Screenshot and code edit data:

......

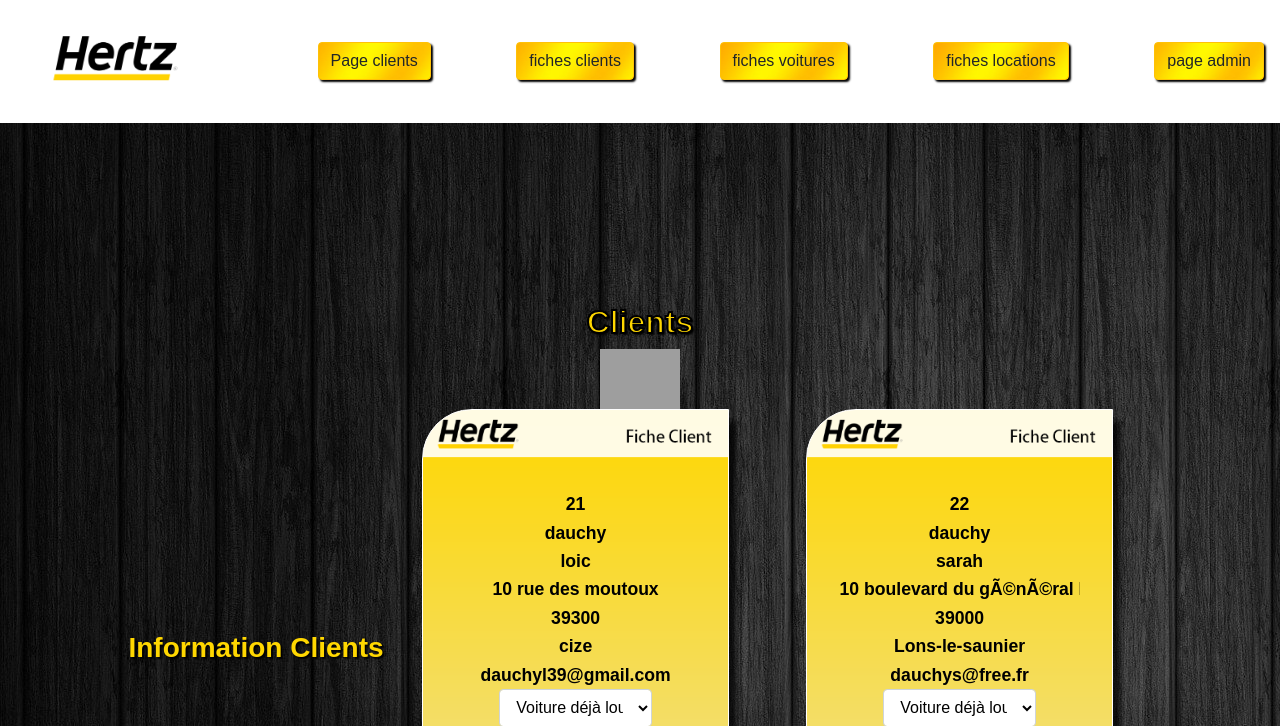
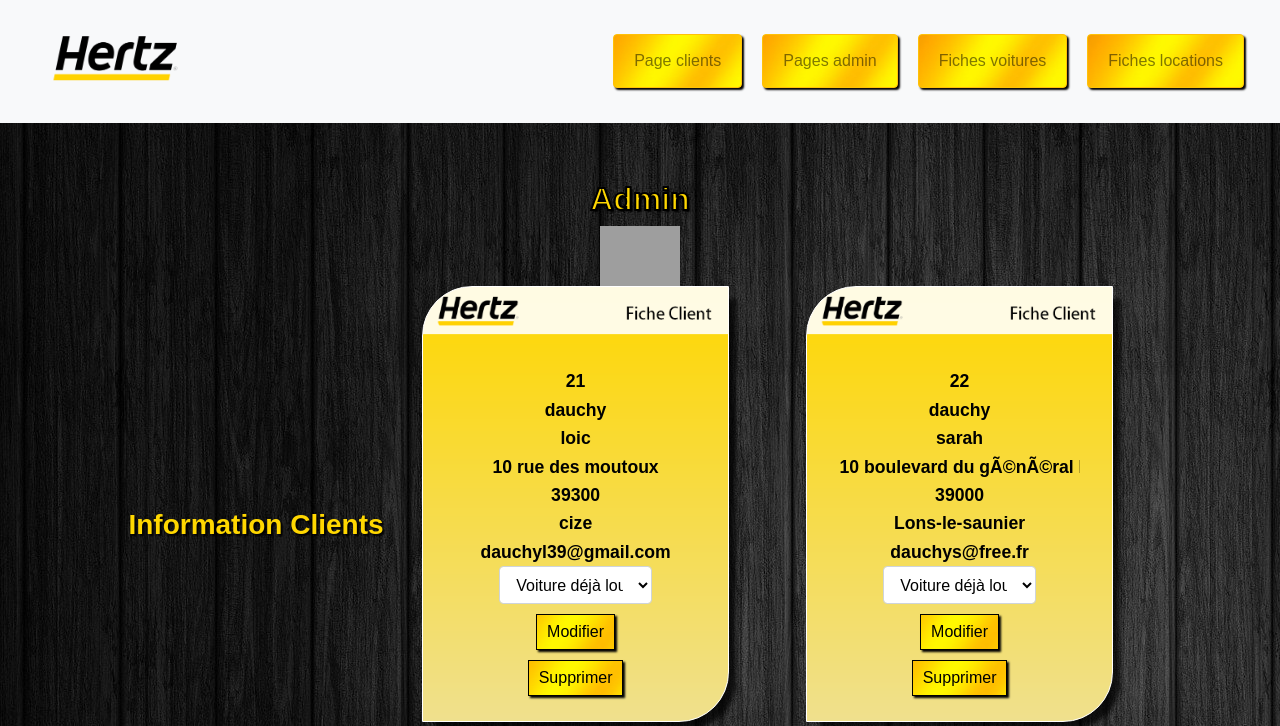
Before and after one commit to loicdauchy/projet4, a PHP site: page /projet4/admin/ficheclients.php in a window 1280 px wide. Shown: the top 726 px of the page. Run offline with PHP 8.4, Linux system fonts and the light colour scheme; data comes from the database, SQL or seed files in the repository; grey boxes are pictures that could not be loaded.

Commit message:
hgfyufgiu

```diff
--- a/admin/ficheclients.php
+++ b/admin/ficheclients.php
@@ -34,31 +34,43 @@
     <link rel="stylesheet" href="https://cdn.jsdelivr.net/npm/bootstrap@4.5.3/dist/css/bootstrap.min.css"
         integrity="sha384-TX8t27EcRE3e/ihU7zmQxVncDAy5uIKz4rEkgIXeMed4M0jlfIDPvg6uqKI2xXr2" crossorigin="anonymous">
     <link rel="stylesheet" href="../style.css">
-    <link rel="shortcut icon" href="../image/shortcut" type="image/x-icon"/>
+    <link rel="shortcut icon" href="../image/icone.png" type="image/x-icon"/>
     <title>hertz</title>
 </head>
 <body>
 <header class="headeradmin">
 
         <div class="headerdivadmin">
+        <nav class="navbar navbar-expand-lg navbar-light bg-light fixed-top">
+  <a class="navbar-brand" href="#"><img src="../image/langfr-1920px-Hertz-Logo.svg.png" alt="Logo" style="width:200px;"></a>
+  <button class="navbar-toggler" type="button" data-toggle="collapse" data-target="#navbarSupportedContent" aria-controls="navbarSupportedContent" aria-expanded="false" aria-label="Toggle navigation">
+    <span class="navbar-toggler-icon"></span>
+  </button>
 
-            <nav class="navbar navbar-expand-sm bg-white navbar-white">
-                <a class="navbar-brand" href="#">
-                    <div class="logonavbar"><img src="../image/langfr-1920px-Hertz-Logo.svg.png" alt="Logo" style="width:200px;">
-                </div>
-                </a>
+  <div class="collapse navbar-collapse" id="navbarSupportedContent">
+    <ul class="navbar-nav ml-auto">
+      <li class="nav-item">
+        <button class="btn btn-warning"><a class="nav-link" href="http://localhost/projet4/">Page clients <span class="sr-only">(current)</span></a></button>
+      </li>
+      <li class="nav-item">
+      <button class="btn btn-warning"><a class="nav-link" href="http://localhost/projet4/admin/index.php">Pages admin</a></button>
+      </li>
+      <li class="nav-item">
+      <button class="btn btn-warning"><a class="nav-link" href="http://localhost/projet4/admin/fichevoitures.php">Fiches voitures</a></button>
+      </li>
+      <li class="nav-item">
+      <button class="btn btn-warning"><a class="nav-link" href="http://localhost/projet4/admin/fichelocations.php">Fiches locations</a></button>
+      </li>
+    </ul>
 
-                <a href="http://localhost/projet4/"><button  class="btn btn-warning" type="redirect" name="redirect">Page clients</button></a>
-               <a href="http://localhost/projet4/admin/ficheclients.php"><button  class="btn btn-warning" type="redirect" name="redirect">fiches clients</button></a>
-               <a href="http://localhost/projet4/admin/fichevoitures.php"><button  class="btn btn-warning" type="redirect" name="redirect">fiches voitures</button></a>
-               <a href="http://localhost/projet4/admin/fichelocations.php"><button  class="btn btn-warning" type="redirect" name="redirect">fiches locations</button></a>
-               <a href="http://localhost/projet4/admin/index.php"><button  class="btn btn-warning" type="redirect" name="redirect">page admin</button></a>
+  </div>
+</nav>
 
-            </nav><div class="schrollaccueil" id="schroll">
-                <h2 class="schroll">Clients</h2>
+            <div class="schrollaccueil" id="schroll">
+                <h2 class="schroll">Admin</h2>
 
-                <a href="#ficheclient"><img src="../image/man-303792_1280" width="80px"  alt=""></a>
-        </div>
+                <a href="#registre"><img src="../image/preferences-155386_1280" width="80px"  alt=""></a>
+            </div>
         </div>
     </header>
 <section id="ficheclient" class="ficheclient">
--- a/admin/index.php
+++ b/admin/index.php
@@ -38,7 +38,7 @@
     <script src="https://code.jquery.com/jquery-3.4.1.slim.min.js" integrity="sha384-J6qa4849blE2+poT4WnyKhv5vZF5SrPo0iEjwBvKU7imGFAV0wwj1yYfoRSJoZ+n" crossorigin="anonymous"></script>
     <script src="https://cdn.jsdelivr.net/npm/popper.js@1.16.0/dist/umd/popper.min.js" integrity="sha384-Q6E9RHvbIyZFJoft+2mJbHaEWldlvI9IOYy5n3zV9zzTtmI3UksdQRVvoxMfooAo" crossorigin="anonymous"></script>
     <script src="https://stackpath.bootstrapcdn.com/bootstrap/4.4.1/js/bootstrap.min.js" integrity="sha384-wfSDF2E50Y2D1uUdj0O3uMBJnjuUD4Ih7YwaYd1iqfktj0Uod8GCExl3Og8ifwB6" crossorigin="anonymous"></script>
-    <link rel="shortcut icon" href="../image/shortcut" type="image/x-icon"/>
+    <link rel="shortcut icon" href="../image/icone.png" type="image/x-icon"/>
     <title>hertz</title>
 </head>
 <body class="adminbody">
--- a/index.php
+++ b/index.php
@@ -36,7 +36,7 @@
     <link rel="stylesheet" href="https://cdn.jsdelivr.net/npm/bootstrap@4.5.3/dist/css/bootstrap.min.css"
         integrity="sha384-TX8t27EcRE3e/ihU7zmQxVncDAy5uIKz4rEkgIXeMed4M0jlfIDPvg6uqKI2xXr2" crossorigin="anonymous">
     <link rel="stylesheet" href="style.css">
-    <link rel="shortcut icon" href="image/shortcut" type="image/x-icon"/>
+    <link rel="shortcut icon" href="image/icone.png" type="image/x-icon"/>
     <title>hertz</title>
 </head>
 
```
Also changed, not shown: admin/fichelocations.php (+27 -16 lines), admin/fichevoitures.php (+27 -15 lines), image/icone.png (added), image/shortcut.png (deleted).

......

*Task to complete*
On how many lines above does "index" occur? Say the number only.

*Solution to this problem*
6